Low Altitude Guard II
This laser is powerful enough so that when linked to a fire control radar, it could potentially also shoot down enemy artillery shells, rockets and missiles.
CNTV 
 
An extreme solution to paparazzi drones.
Laser weapons are not just the stuff of Star Wars: The Force Awakens, but also now a real technology of growing importance to war. On November 7, 2015, a CCTV newscast showed that China is making great progress in this new weapons area, showing images of a laser weapon, the Low Altitude Guardian II (LAG II), destroying airborne targets at a military test site.

China laser weapon low altitude guard II
Surprise!
The LAG II has a removable dome that protects the laser's electro-optical camera and active components when not in combat (also good for camouflaging the laser when in transit).

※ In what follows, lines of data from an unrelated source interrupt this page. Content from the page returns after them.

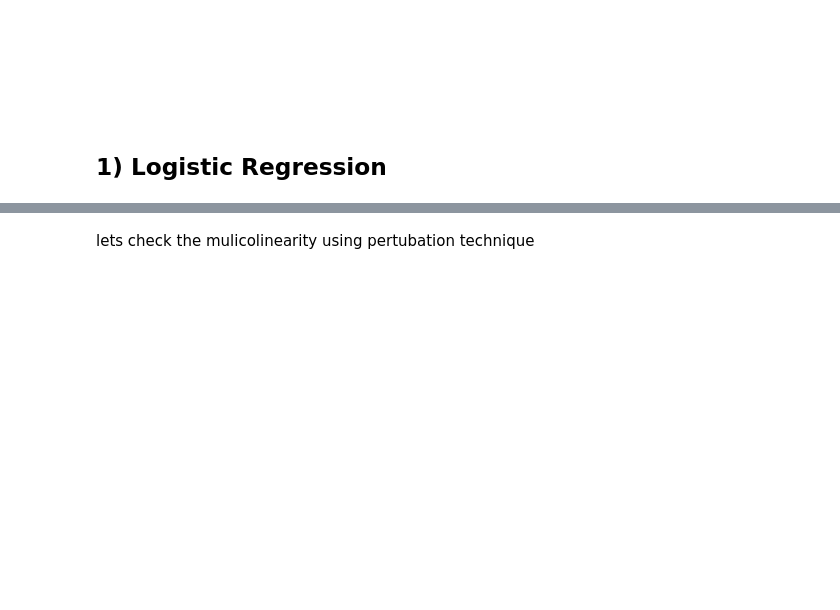
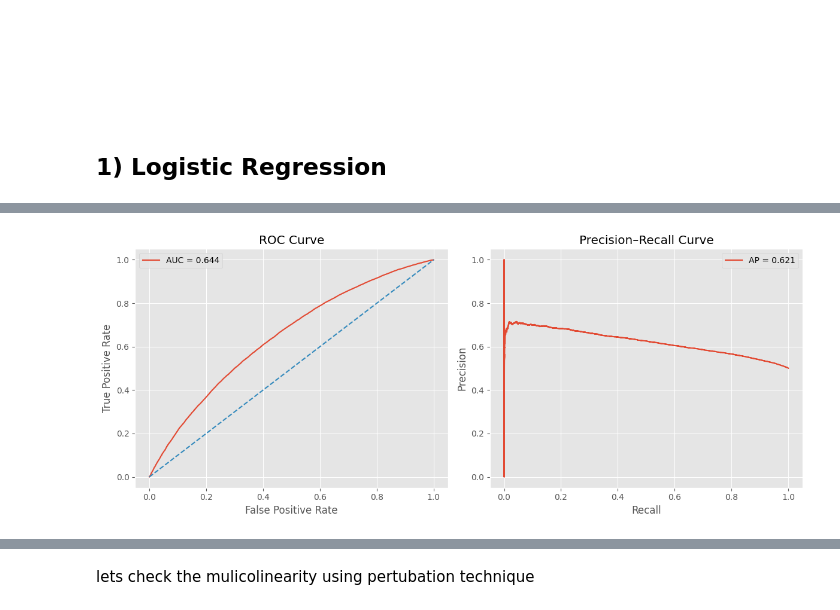
Before and after one commit to prasadPattuvamVeedu/microsoft_fraud_detection, a Jupyter notebook: microsofr_fraud_detection.ipynb, the cells around one changed output, grey strips where cells are left out. Cells and saved outputs as stored; diff of their text form; code cells hidden in the pictures; blank space fills up the shorter version.

Commit message:
done model evaluation for logistic regression and sm model

```diff
--- a/microsofr_fraud_detection.ipynb
+++ b/microsofr_fraud_detection.ipynb
@@ -1859,0 +1956,4 @@ analyze_dataframe=make_dataframe(weight_2,weight_1, x_train)
+# %%
+plot_curves(model,x_test_scaled,y_test)
+# %% [output]
+[figure, added]
```
Also changed, not shown: parts of 91 cells of this notebook.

Claimed to be China's most powerful laser weapon in the public domain (there are reports of more powerful but classified anti-satellite lasers), the LAG II is built by the Chinese Academy of Physics Engineering and Jiuyuan High Tech Equipment Corporation. Similar in size to the U.S. Marines' Ground-Based Air Defense Directed Energy On-The-Move, it is mounted on a wheeled, towed carriage that carries its turret, power components, which can be pulled by a light truck. The LAG II's turret, when its protective dome retracts, uses its electro-optical sensor to acquire and track targets autonomously, before destroying it upon command from a human operator. The LAG II could be upgraded with datalinks to off vehicle radars, which would allow the engagement of higher speed targets like rocket artillery.

China laser weapon low altitude guard II
Open Sesame
With the push of a button and turn of a dial, a Chinese soldier prepares the LAG II for firing by operating its side mounted console to un-dome the laser. While the laser autonomously seeks and tracks aerial targets, human operators in a separate vehicle give it the orders to fire.
CNTV
 
The LAG II follows quickly on the heels of the Low Altitude Guard I, a stationary laser weapon with a 10 kilowatt beam, which was only unveiled in November 2014 for export. The LAG I's laser has a range of two kilometers, but is less powerful due to its intended usage as a counter-drone system for law enforcement and counterterrorist missions.
Along with more powerful but classified anti-satellite lasers, China's tactical lasers will bring its anti-access/area denial tactics to lightspeed.

By Jeffrey Lin and P.W. Singer |  Popular Science


Reactions:

Post a Comment Blogger Disqus

 
 
Top